The Marshmallow Test
When 85-year-old Walter Mischel was asked: “What next? What are your plans for the next 5 years?” he didn’t hesitate; he had an answer. And his answer had nothing to do with ramping down, easing out, or anything that looked like retirement. I want to be like that when I’m 85, still lively, engaged, and using my creativity to help make the world a better place.
Last week I listened in on a captivating, live interview with Dr. Walter Mischel conducted by Dr. Ben Dean of MentorCoach .(You can listen to the interview for free at the MentorCoach Website: http://www.mentorcoach.com/mischel/ ) A psychologist known for his research on self-control, Mischel was involved in what is famously known as “the marshmallow test.” The experiment conducted at Stamford in the mid 1960’s gave children a choice: they could have one treat (cookies, candy, marshmallow) right away. Or if they waited until the researcher came back into the room, they could have two treats. Delayed gratification or immediate satisfaction.
Watching how the children passed the time until the researcher came back into the room gave them a lot of information about what skills helped the child delay their gratification. The ones who were able to distract or entertain themselves could wait longer. This experiment became the seedbed of further research on what has become known as executive function.
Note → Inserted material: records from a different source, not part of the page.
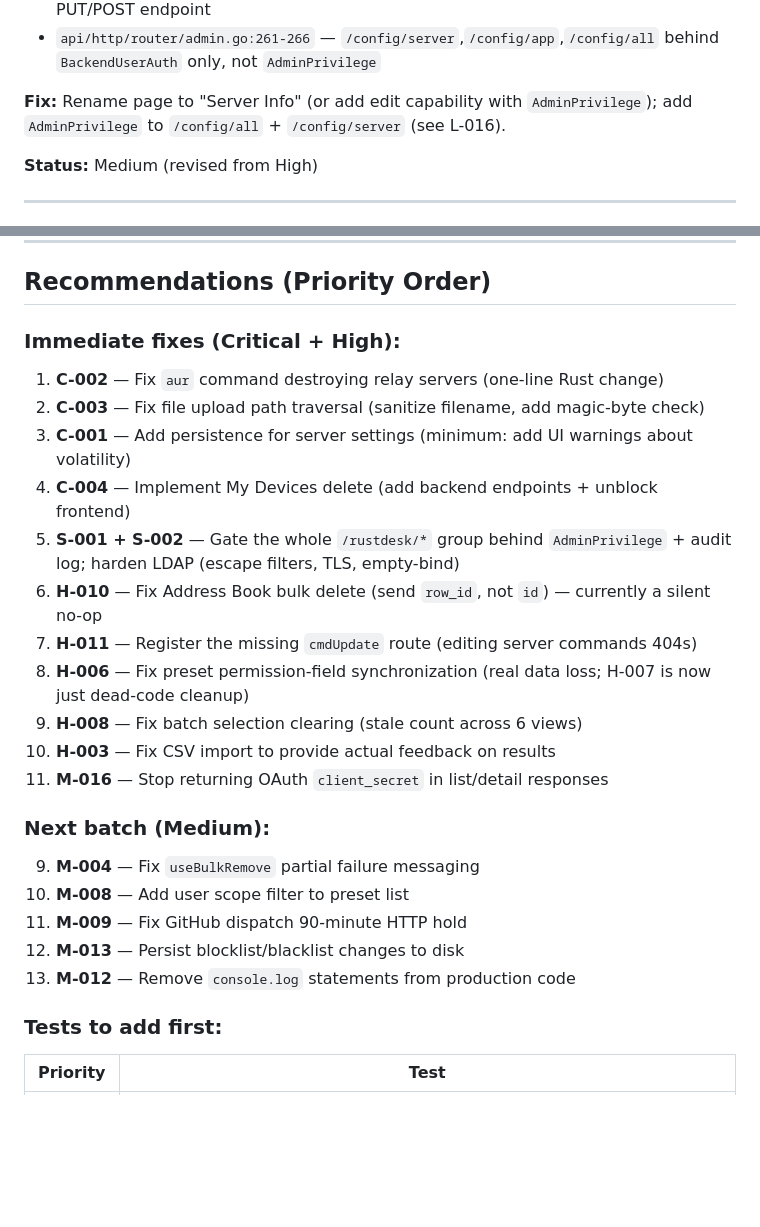
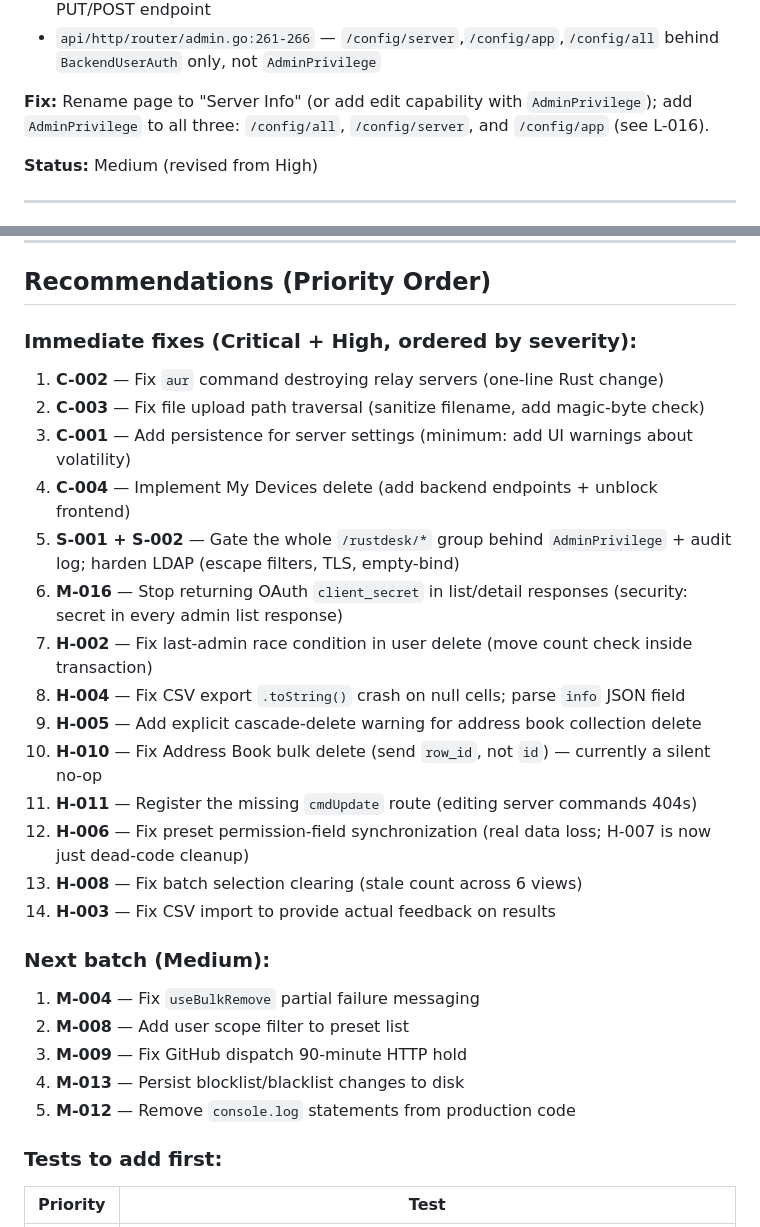
Before and after one commit to bashrusakh/DeskForge, a Markdown page: audit-report.md, 2 parts joined by grey strips. Rendered like a GitHub page; blank space fills up the shorter version.

Commit message:
docs: address CodeRabbit review on audit-report
- H-009 fix: add /config/app to the list of endpoints needing AdminPrivilege
- Immediate fixes: add missing H-002/H-004/H-005; move M-016 (secret leak)
  near S-series due to security nature; fix Next batch numbering

Co-Authored-By: Claude Sonnet 4.6 <noreply@anthropic.com>

```diff
--- a/audit-report.md
+++ b/audit-report.md
@@ -303,7 +303,7 @@ A frontend workaround exists (`control.vue:187-189` re-saves relay servers after
 - `api/http/controller/admin/config.go:53-68` — `AllConfig` returns full values, no PUT/POST endpoint
 - `api/http/router/admin.go:261-266` — `/config/server`,`/config/app`,`/config/all` behind `BackendUserAuth` only, not `AdminPrivilege`
 
-**Fix:** Rename page to "Server Info" (or add edit capability with `AdminPrivilege`); add `AdminPrivilege` to `/config/all` + `/config/server` (see L-016).
+**Fix:** Rename page to "Server Info" (or add edit capability with `AdminPrivilege`); add `AdminPrivilege` to all three: `/config/all`, `/config/server`, and `/config/app` (see L-016).
 
 **Status:** Medium (revised from High)
 
@@ -733,27 +733,30 @@ A frontend workaround exists (`control.vue:187-189` re-saves relay servers after
 
 ## Recommendations (Priority Order)
 
-### Immediate fixes (Critical + High):
+### Immediate fixes (Critical + High, ordered by severity):
 
 1. **C-002** — Fix `aur` command destroying relay servers (one-line Rust change)
 2. **C-003** — Fix file upload path traversal (sanitize filename, add magic-byte check)
 3. **C-001** — Add persistence for server settings (minimum: add UI warnings about volatility)
 4. **C-004** — Implement My Devices delete (add backend endpoints + unblock frontend)
 5. **S-001 + S-002** — Gate the whole `/rustdesk/*` group behind `AdminPrivilege` + audit log; harden LDAP (escape filters, TLS, empty-bind)
-6. **H-010** — Fix Address Book bulk delete (send `row_id`, not `id`) — currently a silent no-op
-7. **H-011** — Register the missing `cmdUpdate` route (editing server commands 404s)
-8. **H-006** — Fix preset permission-field synchronization (real data loss; H-007 is now just dead-code cleanup)
-9. **H-008** — Fix batch selection clearing (stale count across 6 views)
-10. **H-003** — Fix CSV import to provide actual feedback on results
-11. **M-016** — Stop returning OAuth `client_secret` in list/detail responses
+6. **M-016** — Stop returning OAuth `client_secret` in list/detail responses (security: secret in every admin list response)
+7. **H-002** — Fix last-admin race condition in user delete (move count check inside transaction)
+8. **H-004** — Fix CSV export `.toString()` crash on null cells; parse `info` JSON field
+9. **H-005** — Add explicit cascade-delete warning for address book collection delete
+10. **H-010** — Fix Address Book bulk delete (send `row_id`, not `id`) — currently a silent no-op
+11. **H-011** — Register the missing `cmdUpdate` route (editing server commands 404s)
+12. **H-006** — Fix preset permission-field synchronization (real data loss; H-007 is now just dead-code cleanup)
+13. **H-008** — Fix batch selection clearing (stale count across 6 views)
+14. **H-003** — Fix CSV import to provide actual feedback on results
 
 ### Next batch (Medium):
 
-9. **M-004** — Fix `useBulkRemove` partial failure messaging
-10. **M-008** — Add user scope filter to preset list
-11. **M-009** — Fix GitHub dispatch 90-minute HTTP hold
-12. **M-013** — Persist blocklist/blacklist changes to disk
-13. **M-012** — Remove `console.log` statements from production code
+1. **M-004** — Fix `useBulkRemove` partial failure messaging
+2. **M-008** — Add user scope filter to preset list
+3. **M-009** — Fix GitHub dispatch 90-minute HTTP hold
+4. **M-013** — Persist blocklist/blacklist changes to disk
+5. **M-012** — Remove `console.log` statements from production code
 
 ### Tests to add first:
 
```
The children who participated in the study were in school with Mischel’s daughters. Over time he would ask about how their friends were doing, and he began to make informal notes about their successes and failures. This led to a longitudinal study on a sample of the 550 children who had been tested. They discovered a correlation between the children’s capacity to exert self-control and their level of success in life. This showed up in interesting places: in their body mass index at age 32 or in their SAT scores, to name two.
Dr. Mischel has an impressive research career. But what struck me most in Ben’s interview with him was Walter’s compassion and concern for the betterment of the world. He was 8 years old and living in Vienna when the Nazis occupied the city. He told a family story about how when his family was burning papers to keep them from the Nazis, they discovered a document with a gold seal. His grandfather had lived in the US for five years many years before, and had become a US citizen, which the family did not know about. Those papers allowed the family to escape to the US. This narrative of escaping to a new life of freedom formed Dr. Mischel into a person who actively tries to help others become their best.
Walter’s response to Ben’s question “What next” revealed Mischel’s compassion for those who experience the disadvantages of poverty and stress. He said: “My plans really are to see how I can help apply the basic work that I’ve spent my life on in self-regulation and personality…in helping the people who are trying to change what our children are taught in public schools so that we can have the most effective educational programs possible for helping kids who are beginning life at the bottom on that socio-economic divide to make it up that ladder…and to make that ladder out of poverty and stress an accessible ladder…”
He went on to say: “Under conditions of high temptation, high poverty and high stress the hot system (of the brain) is dominant and the cool system begins to shrivel. So the reduction of extreme poverty and of stress is absolutely vital if we are going to have the type of world I think we are all hoping for.”
What kind of world are you hoping for? And what will you be doing when you are 85 to bring that world into being?
Make gladness in the abyss.